12:15 PM | Sun is now showing a little life; NASA video captures a coronal mass ejection on the edge of the sun and that active region will face the Earth directly next week

Paul Dorian


For the most part, the sun has been relatively quiet this year despite the expectation that the solar maximum for the current solar cycle (#24) will be reached in 2013. Normally, the strongest type of solar flares which are classified by NASA as ”X-flares” are common around the peak of a solar cycle, yet there has not been a single “X-flare” all year. Perhaps, that may change over the next several days as the sun is now showing some life – at least for the short term.

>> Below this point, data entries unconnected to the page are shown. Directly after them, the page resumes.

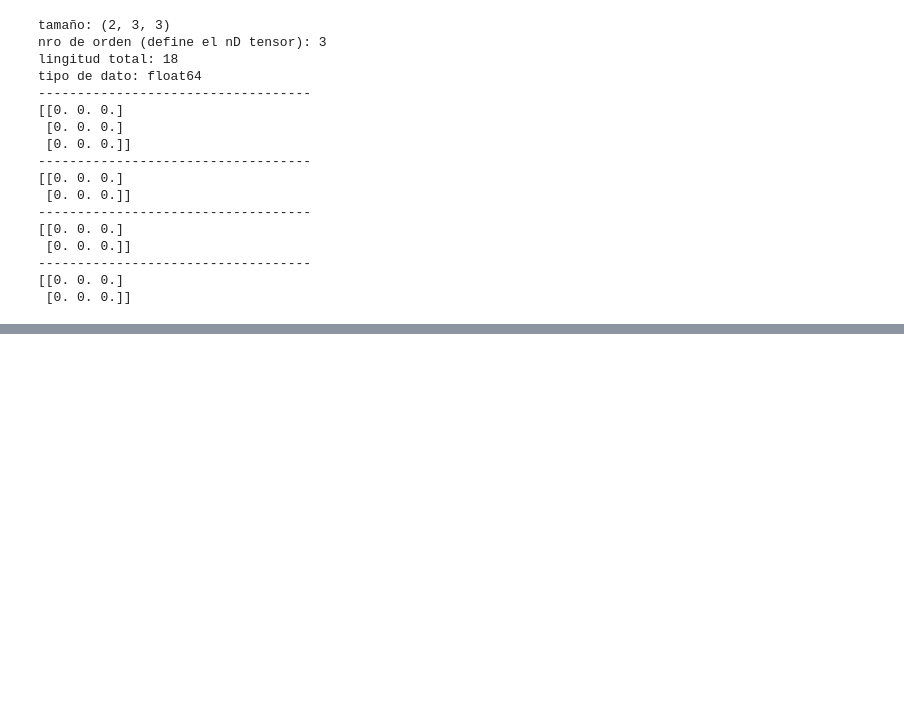
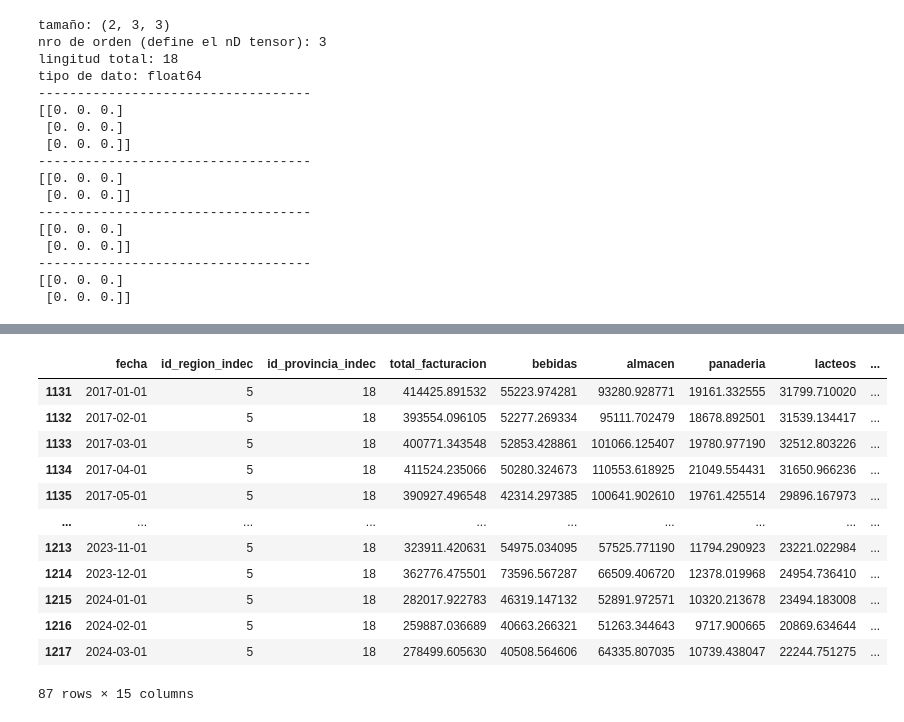
Before and after one commit to gastonbenitez2001/diplomatura_unne, a Jupyter notebook: Clases de Python/pruebas.ipynb, the cells around one changed output, grey strips where cells are left out. Cells and saved outputs as stored; diff of their text form; code cells hidden in the pictures; blank space fills up the shorter version.

```diff
--- a/Clases de Python/pruebas.ipynb
+++ b/Clases de Python/pruebas.ipynb
@@ -69,0 +98,18 @@ tipo de dato: float64
+# %%
+#Datos corrientes
+df_corrientes = df_deflactado[df_deflactado['id_provincia_indec']==18]
+df_corrientes
+# %% [output]
+|  | fecha | id_region_indec | id_provincia_indec | total_facturacion | bebidas | almacen | panaderia | lacteos | ... |
+| 1131 | 2017-01-01 | 5 | 18 | 414425.891532 | 55223.974281 | 93280.928771 | 19161.332555 | 31799.710020 | ... |
+| 1132 | 2017-02-01 | 5 | 18 | 393554.096105 | 52277.269334 | 95111.702479 | 18678.892501 | 31539.134417 | ... |
+| 1133 | 2017-03-01 | 5 | 18 | 400771.343548 | 52853.428861 | 101066.125407 | 19780.977190 | 32512.803226 | ... |
+| 1134 | 2017-04-01 | 5 | 18 | 411524.235066 | 50280.324673 | 110553.618925 | 21049.554431 | 31650.966236 | ... |
+| 1135 | 2017-05-01 | 5 | 18 | 390927.496548 | 42314.297385 | 100641.902610 | 19761.425514 | 29896.167973 | ... |
+| ... | ... | ... | ... | ... | ... | ... | ... | ... | ... |
+| 1213 | 2023-11-01 | 5 | 18 | 323911.420631 | 54975.034095 | 57525.771190 | 11794.290923 | 23221.022984 | ... |
+| 1214 | 2023-12-01 | 5 | 18 | 362776.475501 | 73596.567287 | 66509.406720 | 12378.019968 | 24954.736410 | ... |
+| 1215 | 2024-01-01 | 5 | 18 | 282017.922783 | 46319.147132 | 52891.972571 | 10320.213678 | 23494.183008 | ... |
+| 1216 | 2024-02-01 | 5 | 18 | 259887.036689 | 40663.266321 | 51263.344643 | 9717.900665 | 20869.634644 | ... |
+| 1217 | 2024-03-01 | 5 | 18 | 278499.605630 | 40508.564606 | 64335.807035 | 10739.438047 | 22244.751275 | ... |
+87 rows × 15 columns
```
Also changed, not shown: parts of 6 cells of this notebook.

Several sunspot regions are currently visible on the sun and a couple of these (officially called AR1730, AR1731) have magnetic fields that harbor energy for possible strong eruptions over the next couple of days according to NASA scientists. Perhaps of even more interest is what may be lurking on the eastern edge of the sun. NASA’s twin Solar Terrestrial Relations Observatory (STEREO) probes captured a coronal mass ejection (CME) early today on the far side of the sun which will not affect the Earth as the Earth was not in the "line of fire" (CME image on The SI Weather Facebook page - courtesy NASA/Goddard/SDO). Next week, however, that active region on the sun associated with this particular CME will rotate into a position facing the Earth more directly; consequently, it will need to be monitored for possible additional eruptions. Stay tuned.